“Somewhere out there is the world’s worst doctor. The scariest part is that someone has an appointment with him tomorrow.”

— George Carlin

If you are seeing a skilled and experienced doctor who is all but certain what is wrong with you and what ought to be done about it, but he doesn’t tell you what you have and what treatment you need, then he’s not really a very good doctor.

Several members of the Utah Medical Care Advisory Committee, speaking out as individuals because the body as a whole refused to take any action, have made a diagnosis and offered some specific prescriptions. Or, perhaps more in keeping with good medical advice, offered advice on what not to do.

But the federally mandated advisory panel couldn’t manage an official pronouncement, according to its chair, Dr. William Cosgrove, because the health care provider groups some of those members represent thought it improper.

This institutional cowardice is one of the big reasons why Utah has, for several years now, employed every trick in the book to avoid offering the kind of First World, virtually universal access to health care offered in 2010 by the federal Affordable Care Act and demanded by the voters of Utah with their 2018 passage of Proposition 3.

The hospitals, doctors, care homes and other medical providers of Utah should have been working hard, in public and behind the scenes, to get Utah politicians to either accept the full expansion of Medicaid as envisioned by the ACA, adopt the workable Healthy Utah alternative offered by Gov. Gary Herbert or, finally, bow to the will of the people and allow Prop 3 to take effect.

But the Republican-dominated Legislature was having none of any of that.

Most recently, lawmakers coolly eviscerated Prop 3 and replaced it with a deliberately cruel alternative that would spend millions more state tax dollars to serve thousands fewer state residents. Their plan is awaiting approval from the federal Department of Health and Human Services because it is such a significant departure from the parts of the ACA that still stand that it requires a waiver.

If there is any justice, HHS will deny that waiver and, by the same act of the Legislature that outlined the changes, the state Medicaid program will default to that outlined in Prop 3.

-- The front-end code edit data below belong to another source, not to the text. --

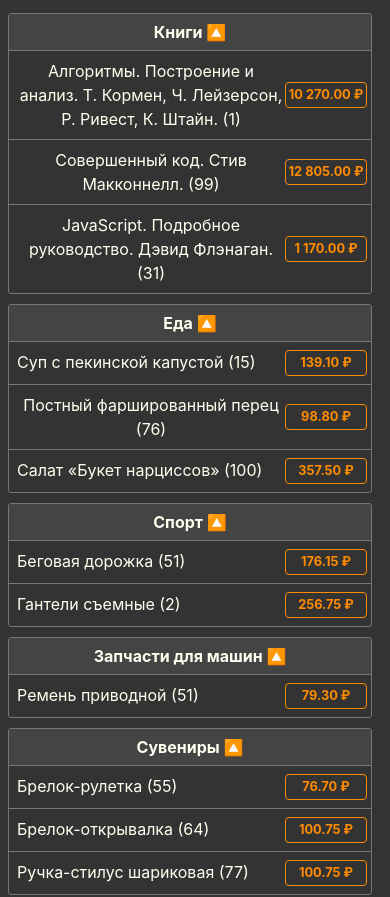
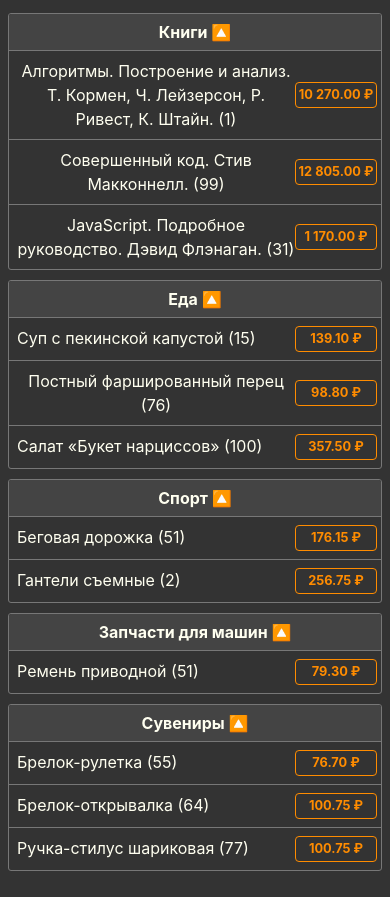
Before and after one commit to Dyasik/vue-shop, a Vue app: page / in a window 390 px wide. Shown: the top 897 px of the page. Built offline with nearby package versions, Linux system fonts and the light colour scheme.

Commit message:
Make categories fill full width on mobile

```diff
--- a/src/components/product-components/Category.vue
+++ b/src/components/product-components/Category.vue
@@ -67,7 +67,7 @@
 
   @media screen and (max-width: 800px) {
     .category {
-      flex-basis: calc(100% - 10px);
+      flex-basis: 100%;
     }
 
     .body {
```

The plan put forward by the Utah Department of Health, in furtherance of the Legislature’s SB96, really has less to do with health care than with political dogma, with the idea that people who can’t afford health care don’t deserve to have it.

Cosgrove and his allies on the panel have done what they can to fight back, trying to drag Utah kicking and screaming into the 21st century.

They point out that the idea of a work requirement to qualify for Medicaid is a empirically foolish idea that will have an effect totally opposite of the one Utah politicians say they want, to help people become self-sufficient. All the research done on the topic, along with common sense, holds that if you want people to be self-sufficient, you provide health care first, not last.

Of course, all the arguments on both sides of this debate will dissolve unto dust if Utah Attorney General Sean Reyes, one of 20 Republican state attorneys general who just the other day tried to convince a federal court that the whole ACA is unconstitutional, wins his case.

Why Reyes feels that it is so wrong for the states and the federal government to continue to assist people in acquiring access to a service taken for granted throughout the civilized world is not clear.

Oh, he’s tried to explain it. But it’s still not clear, because there is no legal, medical or remotely humane explanation to be offered.

The best thing that can happen to Utah -- its politicians, its health care providers and every one of us who might someday be sick or injured -- is for the Legislature’s requested waivers and the attorney general’s lawsuit to be rejected and for the will of the people -- Prop 3 -- to carry the day.

It just shouldn’t have been so hard.